Plumbing Manufacturers Intl. (PMI) and the Alliance for Water Efficiency (AWE) announced a joint partnership on a study to...
It’s official: The numbers for January are in and more than 598,000 jobs were slashed in the first month of 2009, bringing the unemployment rate up to 7.6%—the highest it has been since September 1992.
The U.S. Labor Department recently reported that since the recession began in December 2007, the economy has shed 3.6 million jobs—half of them in the last three months alone. And the hemorrhage continues as small businesses—who are usually the first to create jobs and the last to cut them—made significant staff cuts for the 12th consecutive month, according to CNNMoney.com.
All small business owners have been facing challenges lately. With rising energy and materials costs, as well as the current difficulties obtaining financing for customers, it is becoming increasingly tough to maintain a successful business all while keeping and pleasing staff members.
Although these are tough economic times, opportunities do in fact still exist within the water treatment industry. For instance, the reverse osmosis, ultrafiltration and microfiltration membrane markets are expected to be up 3% this year, according to a recent McIlvaine report. The ultraviolet and ozone disinfection markets are also expected to see substantial increases—more than 225% growth in the next eight years.
So with technologies developing, the need for safe drinking water chronically existing and unemployment rates rapidly increasing, is the water treatment industry’s job market being pursued aggressively enough?
A reader recently wrote to me, explaining the situation many water treatment professionals find themselves in today: “A lot is happening in the industry right now, especially with unemployment,” he wrote. “All of the major manufacturers have cut sales managers, dealer recruiters and trainers, and costs continue to increase as sales decline on the dealer level… The margins of old must be reworked.”
The current market situation is unprecedented, and if you find yourself facing these challenges, you know that you are going to have to try harder than ever before in order to succeed. But the technological growth predicted for our industry indicates that the opportunities will be there if they are not already.

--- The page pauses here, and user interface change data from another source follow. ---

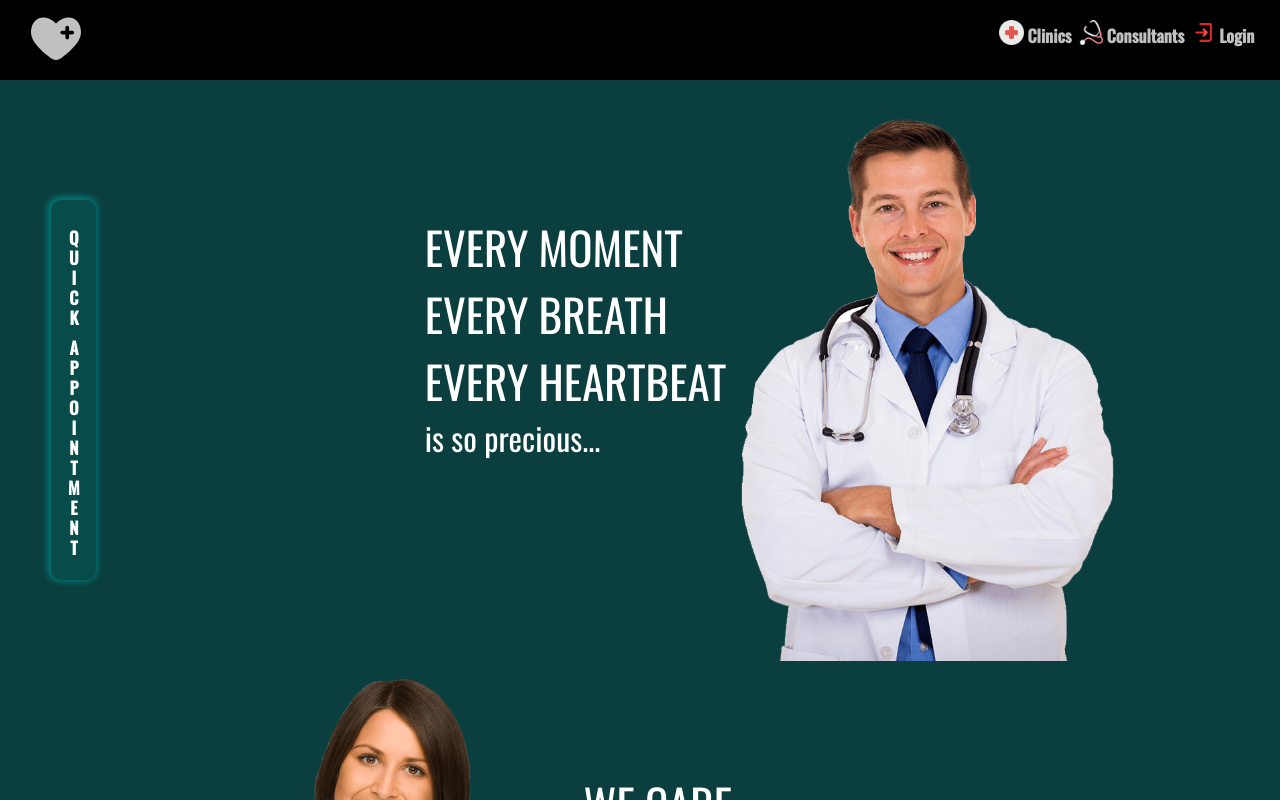
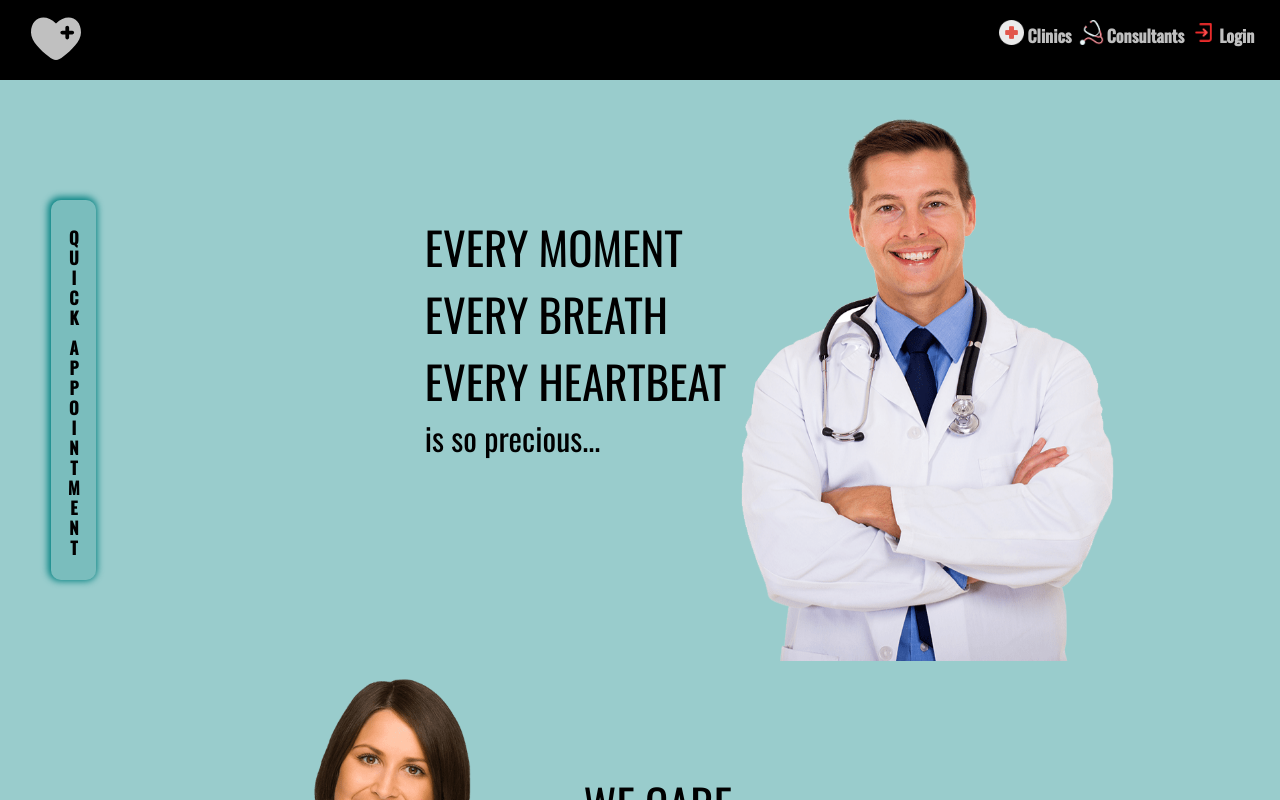
Before and after one commit to codeyourwaytofreedom/universal_health, a Next.js app: page / in a window 1280 px wide. Shown: the top 800 px of the page. Built offline with nearby package versions, Linux system fonts and the light colour scheme; grey boxes are pictures that could not be loaded.

Commit message:
color scheme

```diff
--- a/styles/globals.css
+++ b/styles/globals.css
@@ -29,6 +29,6 @@ a {
 
 @media (prefers-color-scheme: light) {
   html {
-    color-scheme: dark;
+    color-scheme: light;
   }
 }
```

If you currently find yourself searching the job market, be sure to utilize absolutely every resource available to you, including electronic ones. And the same goes for employers looking to hire. You may have to rework your old ways of doing things, but job seekers today are more apt to look for available opportunities via the Internet rather than skimming through the printed classified ads. All employment opportunities and résumés should be made available on online job search engines. Many companies and manufacturers even have Career Opportunities sections on their websites that can be useful as long as they are updated regularly.
Water Quality Products offers an online Career Center resource on its website, www.wqpmag.com. This tool allows one to view and post résumés and available job opportunities within the industry, and can be helpful regardless of which end of the employment spectrum you find yourself.
When it comes to successfully navigating the current job market, leave no rock unturned. Whether you are looking to hire or get hired, there are plenty of electronic resources available as well as numerous industry networking opportunities—it is up to you utilize these resources to their full capacity. Industry-focused job resources will likely yield favorable results.